Professional journals and social and mainstream media are awash with opinion pieces about how the recovery from the pandemic provides an opportunity to address climate change and the inequitable distribution of power, money and resources (here, here and here). Achieving these transformative goals requires a social vaccine – “a metaphor designed to shift the dominant biomedical orientation of the health sector towards the underlying distal factors that cause disease and suffering”.
Such a vaccine would be applied to populations rather than individuals. It will also have to be applied in multiple sectors that affect health, including education, employment, welfare and housing. It comprises government and other institutional policies that aim to keep people well and mitigate the structural drivers of inequities in daily living conditions, which make people and communities vulnerable to disease and trauma. The target of the social vaccine would be the conditions that underpin four basic requirements for global health and equity to flourish:
- a life with security;
- opportunities that are fair;
- a planet that is habitable and supports biodiversity; and
- governance that is just.
Table 1 outlines the components of a social vaccine that addresses these basic requirements.
Table 1. Global social vaccine for equitable human and planetary health
|Requirements for equitable human and planetary health||Components of a social vaccine|
|A life with security||Universal system to guarantee health services, income, employment housing and energy for all
Progressive taxation system including national and international agreements to prevent individual and corporate taxation avoidance
Binding and enforced treaties to avoid war, occupation and conflicts
|Opportunities that are fair||Universal free or affordable education from early childhood to tertiary level
Racial, sex and disability discrimination legislation and enforcement
Fair and decent employment
Urban, rural, food environments that support healthy living choices for all
|A planet that is habitable and supports biodiversity||Rapid transition to zero carbon emissions
Action to support biodiversity and halt rapid rate of extinction
Removal of subsidises and supports for fossil fuels
|Governance that is just||Universal franchise
Transparency and accountability measures embedded in all political processes
Legislation that supports strong civil society movements
Conceptualisation of demands for healthy policies and the achievement of the policies as a social vaccine have a couple of advantages. First, the conceptualisation brings the social into the medical realm and so gains some of the power and prestige that the institution of medicine has gained in our society. Second, the metaphor works to reduce the political nature of social determinants of health and points more to the evidence behind the policies by drawing on the recognised effectiveness of vaccines in combatting infectious disease.
Biological vaccines require an efficient supply chain to ensure their delivery and effectiveness.
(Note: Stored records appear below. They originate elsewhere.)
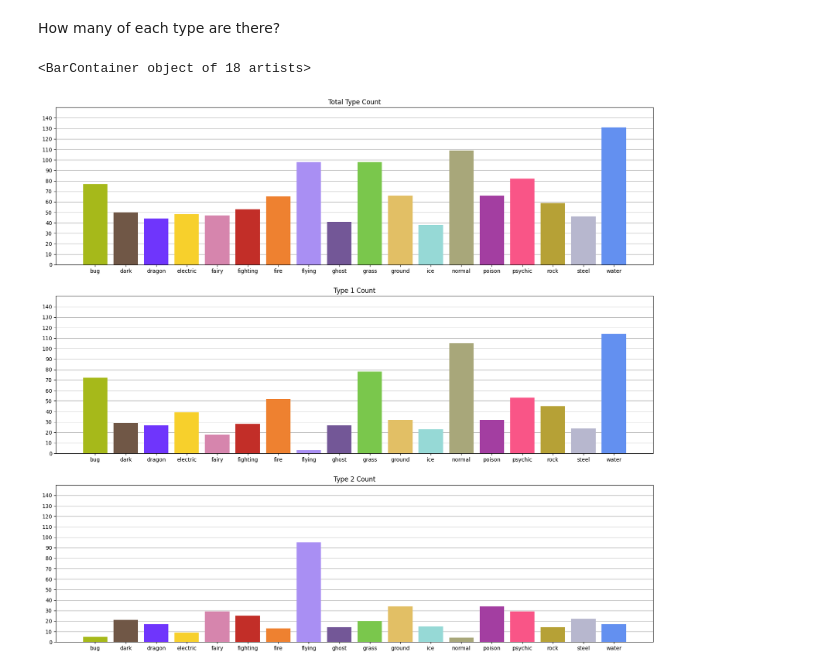
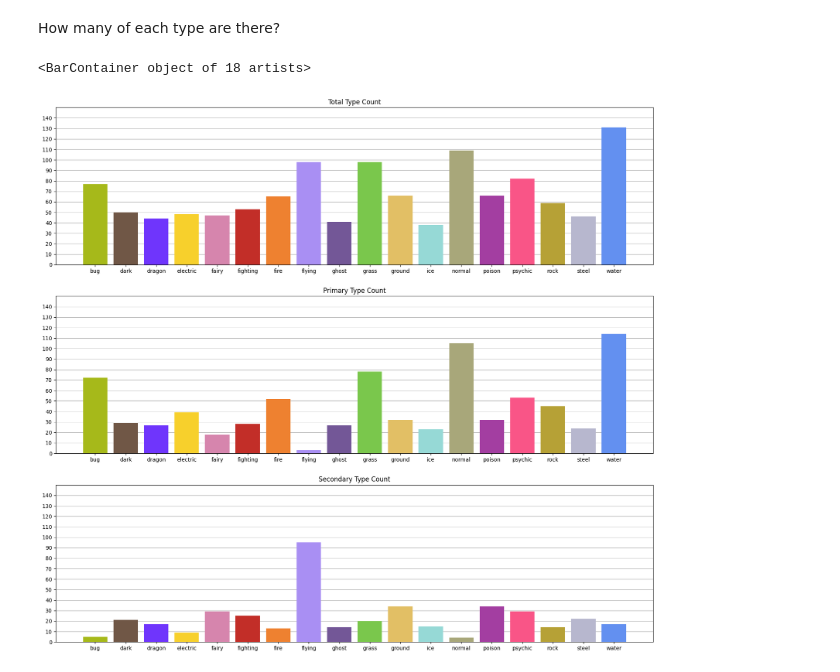
Before and after one commit to Meakinl2/Pokemon-Data-Analysis, a Jupyter notebook: data-visualisation.ipynb, the cells around one changed output. Saved outputs shown, nothing was run; the diff lists cells and outputs as text; code cells hidden in the pictures.

```diff
--- a/data-visualisation.ipynb
+++ b/data-visualisation.ipynb
@@ -9,36 +10,36 @@ How many of each type are there?
 # %%
 type1_counts = raw_dataframe["type1"].value_counts().to_dict()
 type2_counts = raw_dataframe["type2"].value_counts().to_dict()
 type_counts = {}
 
 type1_counts = {key: value for key, value in sorted(type1_counts.items())}
 type2_counts = {key: value for key, value in sorted(type2_counts.items())}
-type_counts = {key: value for key, value in sorted(type_counts.items())}
 
 for key in type1_counts.keys():
     type_counts[key] = type1_counts[key] + type2_counts[key]
 
-colours = ['#A6B91A', '#705746', '#6F35FC', '#F7D02C', '#D685AD', '#C22E28', '#EE8130', '#A98FF3', '#735797', '#7AC74C', '#E2BF65', '#96D9D6', '#A8A77A', '#A33EA1', '#F95587', '#B6A136', '#B7B7CE', '#6390F0']
+# Colours Assigned to each type within Pokemon to make the Graphs look nicer.
+type_colours = ['#A6B91A', '#705746', '#6F35FC', '#F7D02C', '#D685AD', '#C22E28', '#EE8130', '#A98FF3', '#735797', '#7AC74C', '#E2BF65', '#96D9D6', '#A8A77A', '#A33EA1', '#F95587', '#B6A136', '#B7B7CE', '#6390F0']
 
 plt.rcParams['figure.figsize'] = [20, 18]
 fig, [ax1, ax2, ax3] = plt.subplots(ncols=1, nrows=3)
 
 for ax in [ax1, ax2, ax3]:
     ax.set_ylim([0,150])
     ax.set_yticks(range(0, 141, 10))
     ax.set_xticks(range(len(type_counts)), list(type_counts.keys()))
     ax.set_axisbelow(True)
     ax.grid(axis="y")
 
 
 ax1.set_title("Total Type Count")
-ax1.bar(range(len(type_counts)), list(type_counts.values()), color=colours)
+ax1.bar(range(len(type_counts)), list(type_counts.values()), color=type_colours)
 
-ax2.set_title("Type 1 Count")
-ax2.bar(range(len(type1_counts)), list(type1_counts.values()), color=colours)
+ax2.set_title("Primary Type Count")
+ax2.bar(range(len(type1_counts)), list(type1_counts.values()), color=type_colours)
 
-ax3.set_title("Type 2 Count")
-ax3.bar(range(len(type2_counts)), list(type2_counts.values()), color=colours)
+ax3.set_title("Secondary Type Count")
+ax3.bar(range(len(type2_counts)), list(type2_counts.values()), color=type_colours)
 # %% [output]
 <BarContainer object of 18 artists>
-[figure, old version]
+[figure, new version]
```
Also changed, not shown: parts of 3 cells of this notebook.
In a similar way, the delivery of public policies at the heart of a social vaccine require considerable civil society advocacy to ensure their development and effective implementation. See, for example, the abolition of slavery, women’s franchise and civil rights in the United States. Such social movements are vital to good governance and the development of effective social vaccines.
With or without a vaccine, the COVID-19 pandemic will come to an end at some point, but the inequities highlighted by it will remain unless a social vaccine is developed and applied. A global social vaccine will enable a new way of living that is healthy, just, convivial and sustainable, and will inoculate future society against a return to a world growing increasingly less healthy, sustainable and equal.
Fran Baum is Matthew Flinders Distinguished Professor, Director of the Southgate Institute and the WHO Collaborating Centre on the Social, Political and Commercial Determinants of Health Equity at Flinders University.
Sharon Friel is Professor of Health Equity and Director of the Menzies Centre for Health Governance at the School of Regulation and Global Governance (RegNet), Australian National University.
The statements or opinions expressed in this article reflect the views of the authors and do not represent the official policy of the AMA, the MJA or InSight+ unless so stated.